She sat in her favorite spot on the porch of the beach house, the salty air sticking to her skin, the oncoming storm blowing sand across her bare feet. The crisp envelope bent beneath her fingers as she laid it on her lap and reached for the pen in her dress pocket.
The air felt invigorated. She smiled. She thought of storms as, even more than hardships, common enemies that brought people together.
And that that enemy was, though very animated, inanimate, was the best part of it. She had met Daniel in a storm – both taking cover under the eaves of the general store-and-bait shop in South Beach. He’d offered her a towel that sat draped over his shoulder. She’d thanked him as she’d dried her face.
She loved storms even more than sunsets. She knew she wasn’t the only one. The couple in the neighboring house would always come out on their deck as the clouds massed. Nowadays, they brought out their baby, too. They were both blonde. She looked like a model for J. Crew or Abercrombie or whichever brand was currently most successfully advertising itself as white and wealthy. He looked like…he’d met her at that company at a new models’ introductory lunch.
She wondered what that life was like. She knew, of course, that it couldn’t be all plush carpet beneath freshly scrubbed white feet and lazily draped, tanned-and-toned white appendages, the fine golden hairs catching the sunlight just so – catching it and batting it around amongst themselves until finally tiring of it and letting it move on.
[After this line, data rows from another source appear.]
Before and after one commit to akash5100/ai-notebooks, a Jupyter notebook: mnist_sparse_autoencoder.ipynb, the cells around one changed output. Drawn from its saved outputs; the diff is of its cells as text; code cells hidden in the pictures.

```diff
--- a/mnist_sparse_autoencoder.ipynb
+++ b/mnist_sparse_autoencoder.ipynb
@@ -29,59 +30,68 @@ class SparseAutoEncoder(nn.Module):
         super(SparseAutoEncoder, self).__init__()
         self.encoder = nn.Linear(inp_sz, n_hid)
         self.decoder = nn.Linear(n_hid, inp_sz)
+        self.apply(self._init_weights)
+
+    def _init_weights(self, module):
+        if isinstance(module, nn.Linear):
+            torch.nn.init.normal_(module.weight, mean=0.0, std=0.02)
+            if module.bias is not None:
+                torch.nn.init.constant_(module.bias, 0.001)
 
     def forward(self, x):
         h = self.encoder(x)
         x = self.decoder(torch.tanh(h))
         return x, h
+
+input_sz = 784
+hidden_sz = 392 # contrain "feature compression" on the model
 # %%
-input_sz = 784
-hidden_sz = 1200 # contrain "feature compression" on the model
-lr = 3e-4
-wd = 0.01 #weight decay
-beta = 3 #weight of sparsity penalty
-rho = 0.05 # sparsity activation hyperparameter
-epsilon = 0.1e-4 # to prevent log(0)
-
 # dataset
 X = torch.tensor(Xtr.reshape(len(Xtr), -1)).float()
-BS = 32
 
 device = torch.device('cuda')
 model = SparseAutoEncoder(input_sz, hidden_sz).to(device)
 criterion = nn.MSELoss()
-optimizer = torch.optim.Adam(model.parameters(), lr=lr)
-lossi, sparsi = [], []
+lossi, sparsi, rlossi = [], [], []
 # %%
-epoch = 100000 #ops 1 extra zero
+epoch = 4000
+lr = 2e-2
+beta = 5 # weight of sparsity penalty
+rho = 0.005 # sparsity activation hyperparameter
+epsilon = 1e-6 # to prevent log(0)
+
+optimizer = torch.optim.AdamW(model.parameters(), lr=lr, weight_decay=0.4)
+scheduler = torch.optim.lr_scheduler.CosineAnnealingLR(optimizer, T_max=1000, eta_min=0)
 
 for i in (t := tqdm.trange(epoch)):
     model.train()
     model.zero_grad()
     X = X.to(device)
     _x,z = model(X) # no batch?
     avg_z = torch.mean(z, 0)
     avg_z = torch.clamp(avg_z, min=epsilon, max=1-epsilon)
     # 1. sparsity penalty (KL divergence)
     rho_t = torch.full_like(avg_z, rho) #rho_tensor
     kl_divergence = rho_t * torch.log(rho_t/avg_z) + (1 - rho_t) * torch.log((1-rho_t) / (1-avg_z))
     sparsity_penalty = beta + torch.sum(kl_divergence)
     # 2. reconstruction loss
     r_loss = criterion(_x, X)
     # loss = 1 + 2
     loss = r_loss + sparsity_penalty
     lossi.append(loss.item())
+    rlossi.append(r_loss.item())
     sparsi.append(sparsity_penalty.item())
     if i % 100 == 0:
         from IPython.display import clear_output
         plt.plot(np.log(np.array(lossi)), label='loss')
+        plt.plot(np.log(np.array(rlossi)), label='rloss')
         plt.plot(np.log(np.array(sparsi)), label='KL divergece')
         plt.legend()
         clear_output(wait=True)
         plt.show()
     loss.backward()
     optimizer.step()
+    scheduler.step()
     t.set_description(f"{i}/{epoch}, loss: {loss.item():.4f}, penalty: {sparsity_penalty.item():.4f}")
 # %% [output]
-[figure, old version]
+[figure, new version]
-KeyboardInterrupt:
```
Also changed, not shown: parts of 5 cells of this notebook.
She knew it, if for no other reason than she’d seen them arguing – seen it through their large bay windows. Seen it as she’d lain on her couch in an unlit house, at that time of evening when the sky was still light but the shadows were dark. At a time she’d felt a shadow amongst shadows.
She’d just stared at the couple, their pain barely registering, if at all – she preferred to believe the former. What she saw – or, felt – was a merciful distraction from her thoughts. An animated, soundless scene in front of her that left her only enough mental energy to feel her cool, wet, heavy eyelashes as the vestiges of her catching sobs slowly died away.
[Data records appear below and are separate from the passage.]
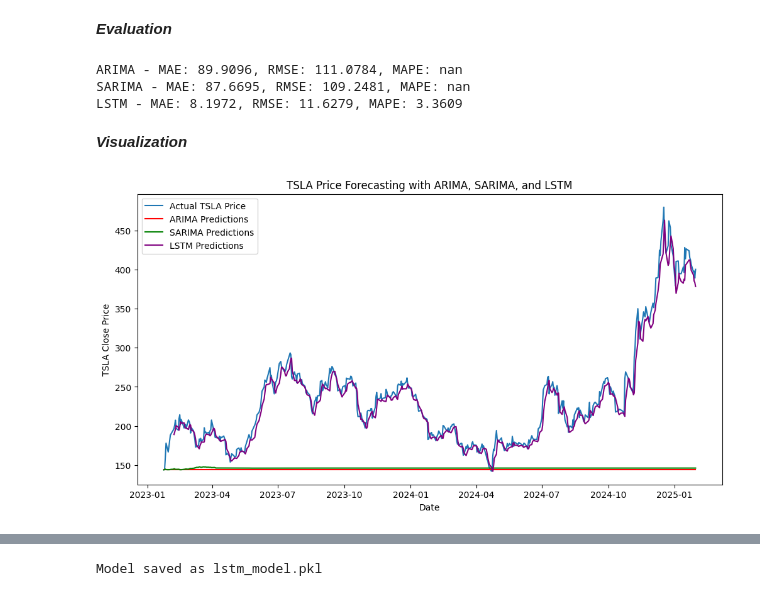
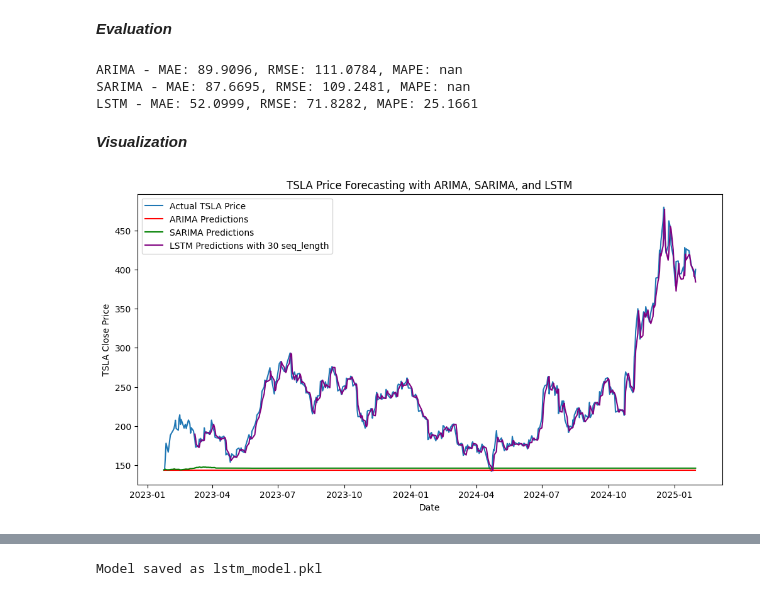
Before and after one commit to eyor23/gmf-portfolio-optimizer, a Jupyter notebook: notebooks/time_series_forecasting.ipynb, the cells around one changed output, grey strips where cells are left out. Drawn from its saved outputs; the diff is of its cells as text; code cells hidden in the pictures.

Commit message:
Time Series Forecast Notebook

```diff
--- a/notebooks/time_series_forecasting.ipynb
+++ b/notebooks/time_series_forecasting.ipynb
@@ -24,4 +26,5 @@ warnings.simplefilter(action='ignore', category=FutureWarning)
 # %%
 data = pd.read_csv('/content/financial_data.csv', index_col=0, parse_dates=True)
 ticker = 'TSLA'
-df = data[[ticker]]
+df = data[[ticker]].dropna()
+df.head()
@@ -65,11 +77,12 @@ except Exception as e:
 # %% [markdown]
 ***LSTM Model***
 # %%
+# seq_length=60 LSTM - MAE: 52.0999, RMSE: 71.8282, MAPE: 25.1661
 scaler = MinMaxScaler(feature_range=(0, 1))
 train_scaled = scaler.fit_transform(train)
 test_scaled = scaler.transform(test)
 
-seq_length = 10
+seq_length = 60
 X_train, y_train = tsf.create_sequences(train_scaled, seq_length)
 X_test, y_test = tsf.create_sequences(test_scaled, seq_length)
 
@@ -81,6 +94,7 @@ model = Sequential([
 ])
 
 model.compile(optimizer=Adam(learning_rate=0.001), loss='mean_squared_error')
+
 try:
   model.fit(X_train, y_train, epochs=20, batch_size=16, verbose=0)
   lstm_forecast = model.predict(X_test)
@@ -92,0 +107,28 @@ except Exception as e:
+# %%
+# seq_length=30 LSTM - MAE: 36.4107, RMSE: 50.0971, MAPE: 16.6302
+scaler = MinMaxScaler(feature_range=(0, 1))
+train_scaled = scaler.fit_transform(train)
+test_scaled = scaler.transform(test)
+
+seq_length = 30
+X_train, y_train = tsf.create_sequences(train_scaled, seq_length)
+X_test, y_test = tsf.create_sequences(test_scaled, seq_length)
+
+model = Sequential([
+    LSTM(50, return_sequences=True, input_shape=(seq_length, 1)),
+    LSTM(50, return_sequences=False),
+    Dense(25),
+    Dense(1)
+])
+
+model.compile(optimizer=Adam(learning_rate=0.001), loss='mean_squared_error')
+
+try:
+  model.fit(X_train, y_train, epochs=20, batch_size=16, verbose=0)
+  lstm_forecast2 = model.predict(X_test)
+  lstm_forecast2 = scaler.inverse_transform(lstm_forecast2)
+except Exception as e:
+  print(f"Error fitting LSTM: {e}")
+  lstm_forecast2 = np.full(len(test), np.nan)
+
+tsf.calculate_metrics(test, lstm_forecast2, 'LSTM')
@@ -93,33 +138,33 @@ except Exception as e:
 # %% [markdown]
 ***Evaluation***
 # %%
-tsf.calculate_metrics(test,arima_forecast,'ARIMA')
-tsf.calculate_metrics(test,sarima_forecast,'SARIMA')
-tsf.calculate_metrics(test[seq_length:],lstm_forecast,'LSTM')
+tsf.calculate_metrics(test, arima_forecast, 'ARIMA')
+tsf.calculate_metrics(test, sarima_forecast, 'SARIMA')
+tsf.calculate_metrics(test, lstm_forecast, 'LSTM')
 # %% [output]
 ARIMA - MAE: 89.9096, RMSE: 111.0784, MAPE: nan
 SARIMA - MAE: 87.6695, RMSE: 109.2481, MAPE: nan
-LSTM - MAE: 8.1972, RMSE: 11.6279, MAPE: 3.3609
+LSTM - MAE: 52.0999, RMSE: 71.8282, MAPE: 25.1661
 # %% [markdown]
 ***Visualization***
 # %%
 plt.figure(figsize=(12, 6))
 plt.plot(test.index, test, label="Actual TSLA Price")
 plt.plot(test.index, arima_forecast, label="ARIMA Predictions", color="red")
 plt.plot(test.index, sarima_forecast, label="SARIMA Predictions", color="green")
 plt.plot(
     test.index[seq_length:],
-    lstm_forecast,
-    label="LSTM Predictions",
+    lstm_forecast2,
+    label="LSTM Predictions with 30 seq_length",
     color="purple",
-)  # Adjusted index for LSTM
+)
 plt.xlabel("Date")
 plt.ylabel("TSLA Close Price")
 plt.title("TSLA Price Forecasting with ARIMA, SARIMA, and LSTM")
 plt.legend()
 plt.show()
 # %% [output]
-[figure, old version]
+[figure, new version]
 # %%
 # Ensure the lengths of the forecast arrays match the test index length
 len_test = len(test)
```
Also changed, not shown: parts of 7 cells of this notebook.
The fights with Daniel had been epic – long, drawn-out battles that had had highs and lows, mini arcs, false resolutions, subtle thrusts and elegant parries. Exhausting campaigns – battles of attrition that depleted their reserves and were often more tests of endurance than reasoned debates or even trials of passion.
Days would feel like weeks. Every trip out of her room would become a stealth mission, every half-hour out of the house that her cell didn’t ring an emotional assurance that it never would.
Then the resolution, which was a celebration of relief. A shared purging of emotional toxins through the physical.
It was like an addiction, she thought. It’s not going to run its course. I’m not going to grow out of it. I need to quit cold turkey.
Before she could control it, a thought came to her of the Thanksgiving they’d spent in that same house, rather than at his mom’s or her parents’ – it had felt so young and careless and self-indulgent and free. They’d eaten turkey nuggets – wait, was there such a thing? Maybe it was chicken nuggets they’d simply called turkey nuggets.
The memory was blurry. Stronger was the one of her dousing the table cloth in red wine when he’d left the room after knocking down one of the candle sticks.
The other, he’d thrown across the room. The wax stain on the wall was now more a part of the house than the sad memento it had begun as.
Just like the chair-shaped dent in the wall.
And the glass-shard-fashioned scar on her forearm, now as much a part of her arm as the freckle it sat above.
Time heals all wounds, she thought.
But you’ve been abusing time. And, just like anything else, if you abuse it, it’ll run out on you. Or turn around and hurt you.
Time was no longer her friend. It felt as if it’d gone from being on her side to working against her almost overnight. What had been the demarcation? That third wrinkle below her left eye? The ache in her right knee? The last time she’d said, “I love you”?
No. I’m too old for any more storms.
She stood up and walked toward the beach. At the edge, she stopped and took in the scene. Tried to impress forever on her memory the sight of the dark clouds in the still-bright sky. The fresh, salty smell of the air, and the electrified feel of the wind. She reached down and grabbed a handful of sand and let it run through her fingers.
Like a human hourglass, she thought.
When it had run out, she placed the envelope on the railing, finally addressing it.
Inside were three pages, cut down over the three days from ten. But even one would be unnecessary. He’d know as soon as he saw the envelope.
She stuck it securely in the metalwork of the screen door.
She didn’t even go inside. She’d already locked everything.
She took one last look at the ocean, then turned and exited the porch from the landside.
But she didn’t feel regret. In fact, as she went, those familiar slabs of the boardwalk under her feet for the last time, she began to feel something she hadn’t in a long time – anticipation.